Key Verse: 9:23

We thank and praise God for Jesus, the Christ of God. The concise and complete proof of the Messiah is his death on the cross for man’s sins and his resurrection from the dead, for our eternal victory. Those who make the confession of Christ are truly blessed. Today’s passage is about how to follow Jesus, the Christ God.

Look at verse 23. “Then he said to them all: ‘If anyone would come after me, he must deny himself and take up his cross daily and follow me.” Jesus said this after Peter made the confession of Christ, and after Jesus spoke about his rejection by religious leaders, his death, and resurrection. As the Christ of God, he had said, “The Son of Man must suffer many things, be rejected by the elders, chief priests and teachers of the law, and he must be killed and on the third day be raised to life.” Here, there is a double “must.” “Must” means there is no other option. This is the “must” for the Messiah, the Christ of God. Now in verse 23, there is a “must” for those who would come after Jesus. “Must” is “must”, that is, absolute. Christian life includes the grace of God and also absoluteness.

First of all, anyone who want to follow Jesus must deny himself. Why this command? In Matthew and Mark, when Jesus mentioned his suffering and death, Peter objected strongly. Jesus rebuked him saying, “…You do not have in mind the things of God, but the things of men” (Mt 16:23; Mk 8:33). This was the background in which Jesus spoke about the way of his disciples. But Luke omitted Peter’s strong rejection, and so presents how to follow Jesus in a more general sense. Denying oneself is not favourable at all. Usually, people say things such as, “Cheer up! Have courage and build yourself up.” Why deny oneself, particularly after making the confession of Christ? We learned that those who make the confession of Christ are identified with Christ Jesus and are justified and saved (Ro 10:9-10). Why must one deny oneself? What does it mean to deny yourself? It certainly means denying one’s sinful nature.

When we think of how God led the Israelites, we can better understand this. The people of Israel were slaves in Egypt for 430 years. They were born as slaves, were to live as slaves under Pharaoh king of Egypt, and were destined to die as slaves. No human power could deliver them from their slavery in Egypt. But God delivered them and brought them out of the land of slavery. How God could liberate them from the bondage of Pharaoh is this: When Pharaoh hardened his heart and did not let God’s people go, God imposed plagues on the nation, one after another. The ninth plague was of darkness that covered the whole land of Egypt, except Goshen, where the Israelites lived. This was God’s punishment upon the god of Egypt, the sun-god. Then the tenth plague was the killing of all the first-born males in Egypt. In order to protect the Israelites from this plague, God commanded them to put the blood of the lamb on their door posts. The Israelites obeyed this instruction. Then, when the angel of death passed through Egypt, it killed all the firstborn in Egypt, including the firstborn of Pharaoh, but passed over the houses on which lambs' blood was painted. At this last plague, Pharaoh finally yielded and let God’s people go. This event of deliverance is called the Passover. So the Israelites could make an Exodus, crossing the Red Sea. When the powerful Egyptian army, changing their minds, chased after the Israelites as they crossed the Red Sea, they were all drowned and thus completely destroyed. The Red Sea was the border of Egypt, which was to them the land of slavery. After crossing the Red Sea, they no longer had part with Egypt in terms of their physical location. In this way, the Israelites were delivered from Egyptian power and oppression. The salvation was done by the mighty power of God. The people of Israel praised God for his mighty deliverance.

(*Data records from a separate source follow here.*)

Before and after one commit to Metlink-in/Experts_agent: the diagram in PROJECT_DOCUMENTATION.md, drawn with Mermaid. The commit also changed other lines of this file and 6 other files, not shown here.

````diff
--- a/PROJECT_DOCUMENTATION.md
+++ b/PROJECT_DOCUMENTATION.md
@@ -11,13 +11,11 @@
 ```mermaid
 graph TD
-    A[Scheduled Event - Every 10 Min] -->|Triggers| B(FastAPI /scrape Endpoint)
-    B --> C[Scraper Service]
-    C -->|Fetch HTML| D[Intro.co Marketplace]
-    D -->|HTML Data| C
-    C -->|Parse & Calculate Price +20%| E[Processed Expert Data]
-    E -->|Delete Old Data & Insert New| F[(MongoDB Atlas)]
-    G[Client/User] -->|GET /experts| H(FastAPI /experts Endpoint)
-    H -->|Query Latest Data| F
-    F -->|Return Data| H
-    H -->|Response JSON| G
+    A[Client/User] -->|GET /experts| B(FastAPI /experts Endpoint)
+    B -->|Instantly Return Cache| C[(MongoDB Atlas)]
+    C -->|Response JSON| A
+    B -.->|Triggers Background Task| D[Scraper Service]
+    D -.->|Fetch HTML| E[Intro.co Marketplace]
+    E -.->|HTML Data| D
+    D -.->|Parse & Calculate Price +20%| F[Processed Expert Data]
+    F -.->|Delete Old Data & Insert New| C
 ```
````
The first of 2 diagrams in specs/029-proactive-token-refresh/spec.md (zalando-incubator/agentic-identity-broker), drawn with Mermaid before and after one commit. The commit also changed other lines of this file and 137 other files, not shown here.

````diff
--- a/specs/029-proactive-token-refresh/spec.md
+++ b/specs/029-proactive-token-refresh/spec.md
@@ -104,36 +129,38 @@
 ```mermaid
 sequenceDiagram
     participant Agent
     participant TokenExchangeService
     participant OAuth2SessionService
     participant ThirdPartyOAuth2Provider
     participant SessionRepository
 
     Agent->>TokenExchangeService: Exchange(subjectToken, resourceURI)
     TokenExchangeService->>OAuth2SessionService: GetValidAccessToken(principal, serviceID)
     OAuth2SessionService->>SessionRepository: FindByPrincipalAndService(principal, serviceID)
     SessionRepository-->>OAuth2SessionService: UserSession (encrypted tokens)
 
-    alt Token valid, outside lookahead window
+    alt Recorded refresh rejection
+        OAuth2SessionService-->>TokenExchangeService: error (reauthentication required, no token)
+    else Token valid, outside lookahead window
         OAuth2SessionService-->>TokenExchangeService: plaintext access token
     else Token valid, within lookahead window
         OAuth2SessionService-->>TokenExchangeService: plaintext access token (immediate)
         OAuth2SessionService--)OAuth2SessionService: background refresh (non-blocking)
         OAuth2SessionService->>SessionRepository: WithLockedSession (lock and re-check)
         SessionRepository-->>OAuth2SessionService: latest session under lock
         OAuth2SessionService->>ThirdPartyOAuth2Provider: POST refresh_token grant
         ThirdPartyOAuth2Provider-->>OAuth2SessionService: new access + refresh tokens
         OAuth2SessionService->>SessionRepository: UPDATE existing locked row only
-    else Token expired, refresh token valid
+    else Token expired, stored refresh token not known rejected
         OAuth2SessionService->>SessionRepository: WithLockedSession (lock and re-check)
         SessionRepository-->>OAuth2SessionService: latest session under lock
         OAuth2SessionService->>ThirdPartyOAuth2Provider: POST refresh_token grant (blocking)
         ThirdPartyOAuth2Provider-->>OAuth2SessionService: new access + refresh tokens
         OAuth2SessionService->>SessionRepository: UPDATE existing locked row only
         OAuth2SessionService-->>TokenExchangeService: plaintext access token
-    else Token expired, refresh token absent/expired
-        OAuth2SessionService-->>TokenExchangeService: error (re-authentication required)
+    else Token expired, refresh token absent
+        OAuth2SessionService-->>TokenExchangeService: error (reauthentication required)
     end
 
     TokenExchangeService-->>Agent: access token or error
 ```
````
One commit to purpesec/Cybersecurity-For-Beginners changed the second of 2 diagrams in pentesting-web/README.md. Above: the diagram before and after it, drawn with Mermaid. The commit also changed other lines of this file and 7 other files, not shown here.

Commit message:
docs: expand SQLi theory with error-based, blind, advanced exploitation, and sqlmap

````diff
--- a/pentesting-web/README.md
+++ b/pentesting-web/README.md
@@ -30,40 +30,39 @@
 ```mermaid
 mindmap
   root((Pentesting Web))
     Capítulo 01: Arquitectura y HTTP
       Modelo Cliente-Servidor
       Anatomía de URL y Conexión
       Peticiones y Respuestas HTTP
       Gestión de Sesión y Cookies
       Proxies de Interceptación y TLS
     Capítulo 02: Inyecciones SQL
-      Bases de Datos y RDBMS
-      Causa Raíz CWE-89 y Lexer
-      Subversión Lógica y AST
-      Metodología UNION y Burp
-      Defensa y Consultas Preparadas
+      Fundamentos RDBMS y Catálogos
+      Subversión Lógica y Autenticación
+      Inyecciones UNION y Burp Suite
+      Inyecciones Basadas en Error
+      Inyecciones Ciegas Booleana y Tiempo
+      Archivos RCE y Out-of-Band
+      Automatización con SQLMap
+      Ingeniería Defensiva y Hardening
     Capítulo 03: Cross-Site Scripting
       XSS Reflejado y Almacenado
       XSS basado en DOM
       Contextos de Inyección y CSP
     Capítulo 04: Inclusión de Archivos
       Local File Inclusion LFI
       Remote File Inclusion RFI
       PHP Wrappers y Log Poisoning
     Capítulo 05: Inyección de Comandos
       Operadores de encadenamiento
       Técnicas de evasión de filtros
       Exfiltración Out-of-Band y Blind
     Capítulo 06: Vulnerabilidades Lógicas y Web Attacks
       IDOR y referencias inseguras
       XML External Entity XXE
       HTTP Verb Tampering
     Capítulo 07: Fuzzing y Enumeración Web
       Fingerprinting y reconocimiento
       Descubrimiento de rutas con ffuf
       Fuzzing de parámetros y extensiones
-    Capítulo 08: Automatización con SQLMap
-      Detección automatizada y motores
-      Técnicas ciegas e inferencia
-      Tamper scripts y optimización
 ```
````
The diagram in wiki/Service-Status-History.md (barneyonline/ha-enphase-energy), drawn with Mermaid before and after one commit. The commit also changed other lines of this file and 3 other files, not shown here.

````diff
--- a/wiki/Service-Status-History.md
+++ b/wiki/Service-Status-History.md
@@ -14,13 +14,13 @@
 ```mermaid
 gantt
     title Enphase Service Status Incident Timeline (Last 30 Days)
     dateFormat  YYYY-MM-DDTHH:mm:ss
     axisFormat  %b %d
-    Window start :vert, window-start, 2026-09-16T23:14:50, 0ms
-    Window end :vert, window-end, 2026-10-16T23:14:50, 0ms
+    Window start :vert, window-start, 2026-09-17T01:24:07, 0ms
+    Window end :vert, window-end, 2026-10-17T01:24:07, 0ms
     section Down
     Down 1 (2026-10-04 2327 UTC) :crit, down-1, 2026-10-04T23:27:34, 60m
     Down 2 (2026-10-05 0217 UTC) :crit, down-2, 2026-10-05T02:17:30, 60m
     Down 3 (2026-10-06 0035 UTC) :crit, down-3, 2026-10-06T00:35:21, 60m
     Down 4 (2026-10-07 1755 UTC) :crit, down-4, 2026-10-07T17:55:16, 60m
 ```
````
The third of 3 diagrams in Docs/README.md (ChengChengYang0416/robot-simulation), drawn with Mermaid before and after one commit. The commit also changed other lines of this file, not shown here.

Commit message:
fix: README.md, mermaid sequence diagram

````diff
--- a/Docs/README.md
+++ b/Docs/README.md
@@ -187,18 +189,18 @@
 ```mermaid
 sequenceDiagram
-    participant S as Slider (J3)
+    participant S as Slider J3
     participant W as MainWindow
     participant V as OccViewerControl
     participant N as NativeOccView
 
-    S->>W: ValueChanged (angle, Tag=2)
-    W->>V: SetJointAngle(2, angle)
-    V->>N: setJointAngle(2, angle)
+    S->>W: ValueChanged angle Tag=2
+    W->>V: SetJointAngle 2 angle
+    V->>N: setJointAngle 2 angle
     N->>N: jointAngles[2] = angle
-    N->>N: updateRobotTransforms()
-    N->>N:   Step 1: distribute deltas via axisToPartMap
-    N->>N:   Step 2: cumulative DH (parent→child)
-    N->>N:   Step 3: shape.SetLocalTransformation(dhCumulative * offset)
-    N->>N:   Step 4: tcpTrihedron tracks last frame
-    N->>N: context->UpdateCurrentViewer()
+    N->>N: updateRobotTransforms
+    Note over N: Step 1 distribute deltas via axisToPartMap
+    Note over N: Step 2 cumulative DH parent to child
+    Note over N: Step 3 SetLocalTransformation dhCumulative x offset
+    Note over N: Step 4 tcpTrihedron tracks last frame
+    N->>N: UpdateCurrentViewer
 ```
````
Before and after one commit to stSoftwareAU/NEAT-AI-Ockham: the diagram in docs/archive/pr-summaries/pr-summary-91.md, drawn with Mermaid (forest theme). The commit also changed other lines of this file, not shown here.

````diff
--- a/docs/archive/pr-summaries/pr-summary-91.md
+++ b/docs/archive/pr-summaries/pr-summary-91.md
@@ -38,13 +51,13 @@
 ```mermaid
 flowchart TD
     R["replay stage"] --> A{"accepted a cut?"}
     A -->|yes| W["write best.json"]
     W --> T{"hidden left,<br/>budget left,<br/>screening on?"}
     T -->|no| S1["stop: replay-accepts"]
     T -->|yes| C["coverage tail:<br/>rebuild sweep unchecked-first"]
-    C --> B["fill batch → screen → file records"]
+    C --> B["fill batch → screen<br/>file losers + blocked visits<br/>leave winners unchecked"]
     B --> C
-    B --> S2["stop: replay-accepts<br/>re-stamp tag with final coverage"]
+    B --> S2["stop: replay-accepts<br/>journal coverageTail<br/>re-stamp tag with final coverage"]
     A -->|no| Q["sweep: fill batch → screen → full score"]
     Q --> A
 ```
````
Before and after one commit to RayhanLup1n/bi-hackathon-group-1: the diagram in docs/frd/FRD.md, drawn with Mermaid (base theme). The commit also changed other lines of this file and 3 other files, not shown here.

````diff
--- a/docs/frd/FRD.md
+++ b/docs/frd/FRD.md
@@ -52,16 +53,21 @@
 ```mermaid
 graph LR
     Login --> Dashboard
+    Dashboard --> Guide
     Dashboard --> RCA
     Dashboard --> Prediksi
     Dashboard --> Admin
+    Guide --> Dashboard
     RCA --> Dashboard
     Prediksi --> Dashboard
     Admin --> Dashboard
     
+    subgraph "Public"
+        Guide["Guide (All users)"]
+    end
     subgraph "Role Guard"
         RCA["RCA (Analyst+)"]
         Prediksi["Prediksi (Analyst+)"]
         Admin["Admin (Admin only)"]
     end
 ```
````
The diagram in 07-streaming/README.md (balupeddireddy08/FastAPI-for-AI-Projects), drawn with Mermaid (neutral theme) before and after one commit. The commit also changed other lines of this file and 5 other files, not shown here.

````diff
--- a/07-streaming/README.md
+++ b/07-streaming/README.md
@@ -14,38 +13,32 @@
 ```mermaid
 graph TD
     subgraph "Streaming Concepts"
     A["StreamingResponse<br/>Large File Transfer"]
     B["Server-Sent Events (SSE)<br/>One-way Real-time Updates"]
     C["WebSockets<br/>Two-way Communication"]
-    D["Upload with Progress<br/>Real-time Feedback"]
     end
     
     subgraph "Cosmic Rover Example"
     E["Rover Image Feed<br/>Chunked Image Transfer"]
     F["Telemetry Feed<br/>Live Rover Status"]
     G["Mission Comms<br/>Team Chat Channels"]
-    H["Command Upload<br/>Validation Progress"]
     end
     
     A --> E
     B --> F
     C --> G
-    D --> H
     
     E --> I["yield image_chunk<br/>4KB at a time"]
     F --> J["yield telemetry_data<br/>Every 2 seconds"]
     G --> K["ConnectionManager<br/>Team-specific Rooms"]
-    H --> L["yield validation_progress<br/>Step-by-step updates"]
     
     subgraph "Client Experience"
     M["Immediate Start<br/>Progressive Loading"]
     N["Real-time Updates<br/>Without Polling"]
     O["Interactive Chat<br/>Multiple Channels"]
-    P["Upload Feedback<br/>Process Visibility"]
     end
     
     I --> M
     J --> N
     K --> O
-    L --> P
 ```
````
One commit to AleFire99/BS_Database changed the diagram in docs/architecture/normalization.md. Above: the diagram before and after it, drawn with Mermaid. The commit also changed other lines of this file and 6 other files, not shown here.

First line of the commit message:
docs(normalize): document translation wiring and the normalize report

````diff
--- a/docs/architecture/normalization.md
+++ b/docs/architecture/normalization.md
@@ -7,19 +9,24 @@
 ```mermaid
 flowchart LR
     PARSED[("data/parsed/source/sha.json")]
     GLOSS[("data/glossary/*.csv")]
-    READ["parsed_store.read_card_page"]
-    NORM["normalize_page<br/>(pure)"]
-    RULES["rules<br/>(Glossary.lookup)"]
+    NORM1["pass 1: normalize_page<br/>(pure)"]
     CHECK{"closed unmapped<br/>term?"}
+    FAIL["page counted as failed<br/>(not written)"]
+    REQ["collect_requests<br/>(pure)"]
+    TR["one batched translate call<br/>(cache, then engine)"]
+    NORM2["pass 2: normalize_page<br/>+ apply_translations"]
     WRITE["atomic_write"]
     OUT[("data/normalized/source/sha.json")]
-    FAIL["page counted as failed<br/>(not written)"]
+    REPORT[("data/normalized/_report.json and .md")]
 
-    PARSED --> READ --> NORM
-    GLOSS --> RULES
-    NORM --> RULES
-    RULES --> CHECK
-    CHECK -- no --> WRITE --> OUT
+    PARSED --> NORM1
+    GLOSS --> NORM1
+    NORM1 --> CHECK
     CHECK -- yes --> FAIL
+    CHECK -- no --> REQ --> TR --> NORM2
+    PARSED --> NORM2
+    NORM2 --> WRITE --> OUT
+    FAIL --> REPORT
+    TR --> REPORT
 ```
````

However, their slave mentality, which had been formed in them generation after generation in Egypt, was still in them. The reproach of their slave mentality had to be removed and rolled away (Josh 5:9). They had to be renewed and reformed in mind. What is their slave mentality? The book of Exodus reveals that first of all, they had no thanksgiving but were full of complaints. They had experienced such an unfathomable deliverance from Egypt, but their thankfulness soon disappeared, and they complained whenever they faced difficulties. Although God rained down manna every day without fail, they were not thankful for God’s provision. They complained time and again of the poor quality of food. They also complained about the lack of water and the hard road on which they walked. They even envied the lives they had left behind in Egypt, where they had at least been able to eat three meals a day, and had had meat, and they wished to go back. Particularly, when they heard the negative report of the spies who had been sent to explore the land of Canaan, that the people there were too strong for the Israelites to fight, they grumbled and wailed for a whole night. This was despising God’s faithful love and power, and it really provoked God’s anger.

Furthermore, they were so quick to turn away from God and were rebellious and disobedient. When Moses took long in coming down from the mountain where he was to receive the Ten Commandments, they gathered around Aaron and said, “Come, make us gods, who will go before us. As for this fellow Moses who brought us up out of Egypt, we don’t know what has happened to him” (Ex 32:1). They so easily forgot the LORD who delivered them. They made a golden calf, bowed down to it, and sacrificed to it and said, “These are your gods, O Israel, who brought you up out of Egypt.” (Ex 32:8). From time to time they challenged the leadership of Moses, which was their rebellion against God (Num 16). When God gave them manna from heaven, he said that they should not go out to gather manna on the Sabbath, because he would give them two day’s portion on the previous day. Yet, they did not listen and went out in vain.

They absolutely needed God’s divine discipline. Indeed God trained them in the desert for forty years, while the Exodus lasted a single night. God’s training lasted forty years before they entered the promised land. Also, at that time sexual immorality was rampant, with no clear standard. The Israelites were no different from the people of other nations in their practical lives. God gave them the Ten Commandments, not as the requirements for their salvation, but for the purpose of their sanctification so that they might know how to live in the world, and become God’s holy people and a kingdom of priests for the world (Ex 19:6).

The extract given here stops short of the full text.